Dr. Murray-Moore said the small amount of money expended in charity compared with actual receipts had arisen from the extreme discretion of the ladies who had had the distribution in giving the smallest sums to the applicants for relief. He pointed out that the society had not yet been in operation for a year.

The Rev. S. Goldstein agreed with a remark which had been made, that it was not the duty of those who formed the committee to seek out cases : the object of the society was simply to relieve cases of distress that were brought under its notice. He felt sure the ladies and gentlemen who formed the committee had been well cognizant of the difficulties of their task. The ladies had collected £437, which the Government had supplemented by £193, and, as Dr. Murray Moore had stated, it was only those who had themselves engaged in the task of collecting knew what endless perseverance and temporary annoyance it entailed. By discussing and ventilating the question as much as possible he was sure it would materially benefit the society.

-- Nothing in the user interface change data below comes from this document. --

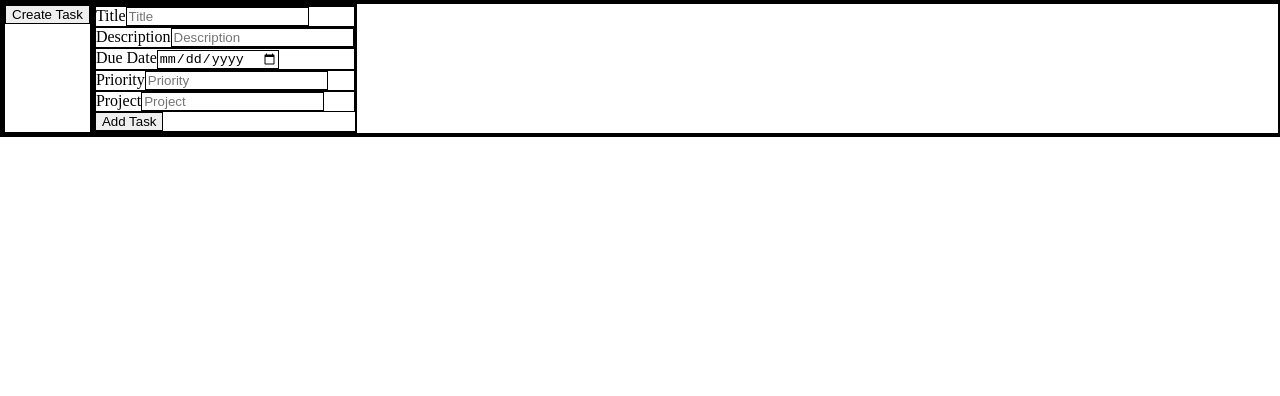
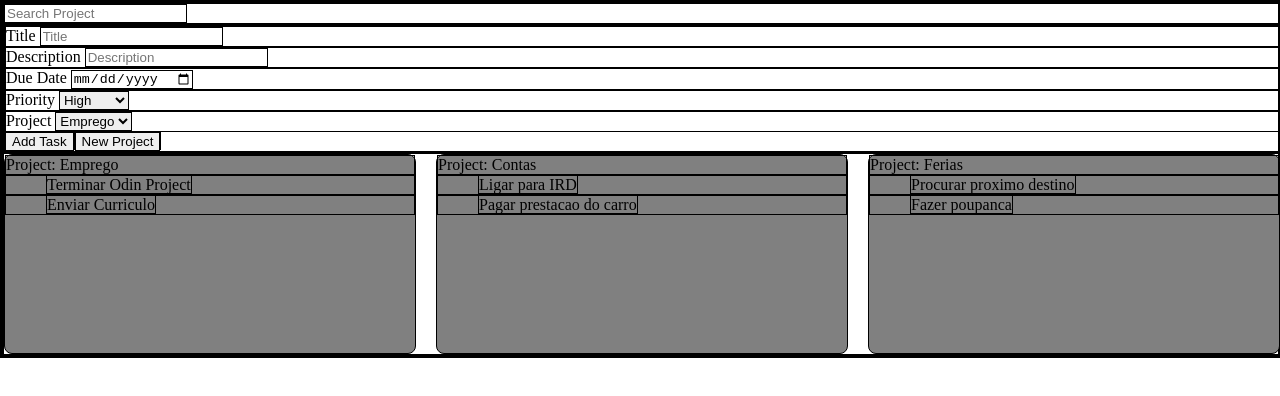
Before and after one commit to guicostalp/todo-list, a website with bundled scripts: page dist/index.html in a window 1280 px wide. Built offline with nearby package versions, Linux system fonts and the light colour scheme.

Commit message:
Set new structure

```diff
--- a/src/create-div.js
+++ /dev/null
@@ -1,30 +0,0 @@
-import {allTasks} from "./create-task";
-
-function createDiv(title){
-    const div = document.createElement("div")
-    div.setAttribute("id", 'task'); //set ID
-    div.setAttribute("class", "task"); //set CLASS
-
-    //Create DIV Content
-   let createText = '';
-   createText += '<p>Title: '+title+'</p>';
-   createText += '<p>Description: '+title+'</p>';
-   createText += '<p>Due Date: '+title+'</p>';
-   createText += '<p>Priority: '+title+'</p>';
-   createText += '<p>Project: '+title+'</p>';
-
-   div.innerHTML = createText;
-
-   document.getElementById("board").appendChild(div);
-
-
-
-
-
-
-    console.log(allTasks)
-
-}
-
-
-export {createDiv}
--- a/src/create-task.js
+++ b/src/create-task.js
@@ -1,64 +1,104 @@
-
 let allTasks = [
     {
         "title": 'Terminar Odin Project',
         "description": '',
         "dueDate": '',
         "priority": '',
-        "project": 'emprego'
+        "project": 'emprego',
+        "id": 1
     },
     {
         "title": 'Enviar Curriculo',
         "description": '',
         "dueDate": '',
         "priority": '',
-        "project": 'emprego'
+        "project": 'emprego',
+        "id": 1
     },
     {
         "title": 'Ligar para IRD',
         "description": 'abc1234',
         "dueDate": '',
         "priority": '',
-        "project": 'contas'
+        "project": 'contas',
+        "id": 2
     },
     {
         "title": 'Pagar prestacao do carro',
         "description": 'abc1234',
         "dueDate": '',
         "priority": '',
-        "project": 'contas'
+        "project": 'contas',
+        "id": 2
     },
     {
         "title": 'Procurar proximo destino',
         "description": '',
         "dueDate": '',
         "priority": '',
-        "project": 'ferias'
+        "project": 'ferias',
+        "id": 3
     },
     {
         "title": 'Fazer poupanca',
         "description": 'abc1234',
         "dueDate": '',
         "priority": '',
-        "project": 'ferias'
+        "project": 'ferias',
+        "id": 3
     }
 
 ]
 
-export {allTasks}
+let allProjects = [
+    {
+        "project": 'emprego',
+        "id": 1
+    },
+
+    {
+        "project": 'contas',
+        "id": 2
+    },
+    {
+        "project": 'ferias',
+        "id": 3
+    },
+
+]
+
+export {allTasks, allProjects}
+
+class Project {
+
+    constructor(project){
+        const setId = Math.floor(Math.random()*10000);
+        this.id = setId
+        this.project = project.toLowerCase();
+
+    }
+
+}
 
 class Task {
     constructor(title, description, dueDate, priority, project) {
+        const setId = Math.floor(Math.random()*10000);
+        this.id = setId
         this.title = title;
         this.description = description;
         this.dueDate = dueDate;
         this.priority = priority;
-        this.project = project;
+        this.project = project.toLowerCase();
     }
 }
 
 export function createTask(title, description, dueDate, priority, project) {
+    let newProject = new Project(project);
+    allProjects.push(newProject)
+    console.log(allProjects)
+
     let task = new Task (title, description, dueDate, priority, project);
     allTasks.push(task);
+    console.log(allTasks)
 
 }
--- /dev/null
+++ b/src/dom-manip.js
@@ -0,0 +1,59 @@
+import {allTasks, allProjects} from "./create-task"
+
+export function createProjectDiv () {
+
+    for (let i=0; i < allProjects.length; i++) {
+        const projectId = allProjects[i].id
+        const div = document.createElement("div"); //create tag
+        div.setAttribute("class", `project`); //set CLASS
+        div.setAttribute("id", `project-${projectId}`); //set CLASS
+        const projectName = allProjects[i].project
+        const nameTransform = projectName[0].toUpperCase() + projectName.substring(1)
+        //Create DIV Content
+        let createText = '';
+        createText += '<p>Project: '+nameTransform+'</p>';
+            //Create task list for each project
+            for (let i=0; i < allTasks.length; i++) {
+                const taskId = allTasks[i].id
+                if (taskId === projectId) {
+                    createText += '<ul><ls>'+allTasks[i].title+'</ls></ul>'
+                }
+            }
+
+        //Insert content inside DIV
+        div.innerHTML = createText;
+
+        //appendChild to div ID books
+        document.getElementById("board").appendChild(div);
+
+        //Includes on Form options Menus
+
+        createProjectOptions(projectName)
+    }
+}
+
+export function createProjectOptions (project) {
+
+    const projectName = project[0].toUpperCase() + project.substring(1)
+    const formOption = document.createElement("option")
+    const formSelect = document.getElementById('project')
+    let createText = '';
+        createText += '<option value='+project+'>'+projectName+'</option>'
+
+        formOption.innerHTML += createText
+
+        formSelect.appendChild(formOption);
+}
+
+export function addTask (project, title) {
+
+    const found = allProjects.find(projectExist => projectExist === project)
+
+    console.log(found)
+
+    console.log(project)
+    console.log(title)
+
+
+
+}
--- a/src/get-input.js
+++ b/src/get-input.js
@@ -1,21 +1,22 @@
 import {createTask} from "./create-task";
-import {createDiv} from "./create-div";
+import {addTask} from "./dom-manip"
 
 
 
 export function getInput(){
     const addBtn = document.getElementById('input-button')
-
-
     addBtn.addEventListener('click', () => {
         const formTitle = document.querySelector('#title').value
         const formDesc = document.querySelector('#description').value
         const formDueDate = document.querySelector('#dueDate').value
         const formPrio = document.querySelector('#priority').value
-        const formProject = document.querySelector('#project').value
+        const formProject = document.querySelector('#project').value.toLowerCase()
+
+        addTask(formProject, formTitle);
+
 
         createTask(formTitle, formDesc,formDueDate,formPrio,formProject);
-        createDiv(formTitle);
+
 
     })
 
--- a/src/index.js
+++ b/src/index.js
@@ -1,27 +1,6 @@
-import {createPage} from "./landing-page"
+import {createProjectDiv,addProject} from "./dom-manip"
 import {getInput} from "./get-input";
 
 
-
-createPage();
+createProjectDiv();
 getInput();
-
-
-
-
-
-const btn = document.getElementById('create-task');
-
-
-btn.addEventListener('click', () => {
-    const form = document.getElementById('main-form');
-
-    //checks if form is visible or not
-    if (form.style.display === 'none') {
-        // 👇️ this SHOWS the form
-        form.style.display = 'block';
-      } else {
-        // 👇️ this HIDES the form
-        form.style.display = 'none';
-      }
-})
--- a/src/landing-page.js
+++ /dev/null
@@ -1,38 +0,0 @@
-import { allTasks } from "./create-task";
-
-for (let i=0; i < allTasks.length; i++) {
-
-    console.log(allTasks)
-
-}
-
-function createPage () {
-    //Remove content from 'container' div
-    document.querySelector('.container').textContent = ''
-
-
-    const div = document.createElement("div"); //create tag
-    div.setAttribute("id", "landing-page"); //set ID
-    div.setAttribute("class", "landing-page"); //set CLASS
-
-    //Create DIV Content
-    let createText = '';
-    createText += '<div class="header"><button id="create-task">Create Task</button></div>'
-    createText += '<div class="side-bar"></div>'
-    createText += '<div id="board" class="board">'
-    createText += '<form id="main-form">' //style="display: none;">
-    createText += '<div class="form-input">Title<input id="title" type="text" placeholder="Title"></div>'
-    createText += '<div class="form-input">Description<input id="description" type="text" placeholder="Description"></div>'
-    createText += '<div class="form-input">Due Date<input id="dueDate" type="date" placeholder="dueDate"></div>'
-    createText += '<div class="form-input">Priority<input id="priority" type="text" placeholder="Priority"></div>'
-    createText += '<div class="form-input">Project<input id="project" type="text" placeholder="Project"></div>'
-    createText += '<button id="input-button" type="button" form="main-form">Add Task</button></form></div>'
-    //Insert content inside DIV
-    div.innerHTML = createText;
-
-    //appendChild to div ID books
-    document.querySelector('.container').appendChild(div);
-
-}
-
-export { createPage };
--- a/style.css
+++ b/style.css
@@ -17,10 +17,18 @@ body {
 
 }
 
-.landing-page {
+.board {
 
-    display: flex;
-
-
+    display: grid;
+    grid-template-columns: repeat(auto-fit, minmax(200px,1fr));
+    gap: 20px;
 
 }
+
+.project {
+
+    height: 200px;
+    background-color: gray;
+    border-radius: 8px;
+
+}
```
Also changed, not shown: dist/index.html, dist/main.js.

Mr. Ewington said in many cases the ladies bad paid sums out of their own pockets and had not charged the amounts to the society.

Mr. McMillan said as far as the amount expended was concerned it simply meant that the ladies and gentlemen employed in the work had used discretionary power. He thought the great safeguard of the page break society was that they should use the greatest discretion with its funds. The ladies had discretionary powers up to a certain amount, but sums above that had to be referred to the Executive Committee. The committee met once or twice a week, and every case was gone into carefully, and only those cases requiring it were relieved. He bore testimony to the fact that the Executive Committee had given as immense amount of work to the society. It was, he believed, the intention of the committee to print the report, together with details of the work done.

The motion for the adoption of the report was carried unanimously.

Dr. Murray-Moore moved the following resolution, which had been adopted by the General Committee, and was recommended by that committee to the present meeting :—"That the Mayor be invited to institute, early in 1885, a Charity Sunday, on which boxes should be placed at the doors of all places of worship, the contributions to which shall be given to the Auckland Benevolent Society. That His Worship also recommend to the employers of labour, that on a certain Saturday, boxes should be placed in their establishments for voluntary offerings to the society." This system had been found most beneficial at home, and in no single case had it to be given up after starting. He asked those present to give him their hearty support in that resolution. He had thought it over very carefully. He felt it would gather strength as it proceeded, and the various small rivulets of charity would gather into one mighty stream and relieve the destitution which existed. He spoke from actual experience when he said there were men and women in this city who did not know where they were to look for their next meal.

The Rev. T. McKenzie Fraser seconded the motion. He referred to the great success of the Hospital Sunday collections in Australia, and spoke strongly in support of the objects of the Auckland Benevolent Society,

The motion was carried unanimously.

Mr. Tremain thought it would be a good thing if the £ for £ subsidy was extended beyond the Benevolent Society.

On the motion of Mr. William Thorne, seconded by Colonel Haultain, a hearty vote of thanks was passed to the ladies who had collected funds.

Mr. Ewington proposed, and the Rey, Mr. Goldstein seconded, that the committee be re-elected.

Carried unanimously.

Dr. Murray-Moore, in proposing a vote of thanks to the Mayor for his kindness in presiding, and the interest he had taken in the society from its commencement, said there was no more practical philanthropist in Auckland than that gentleman. Personally and (he was sure) on behalf of the society they tendered him their thanks.

The motion was carried by acclamation.

The Mayor returned thanks, and the meeting terminated.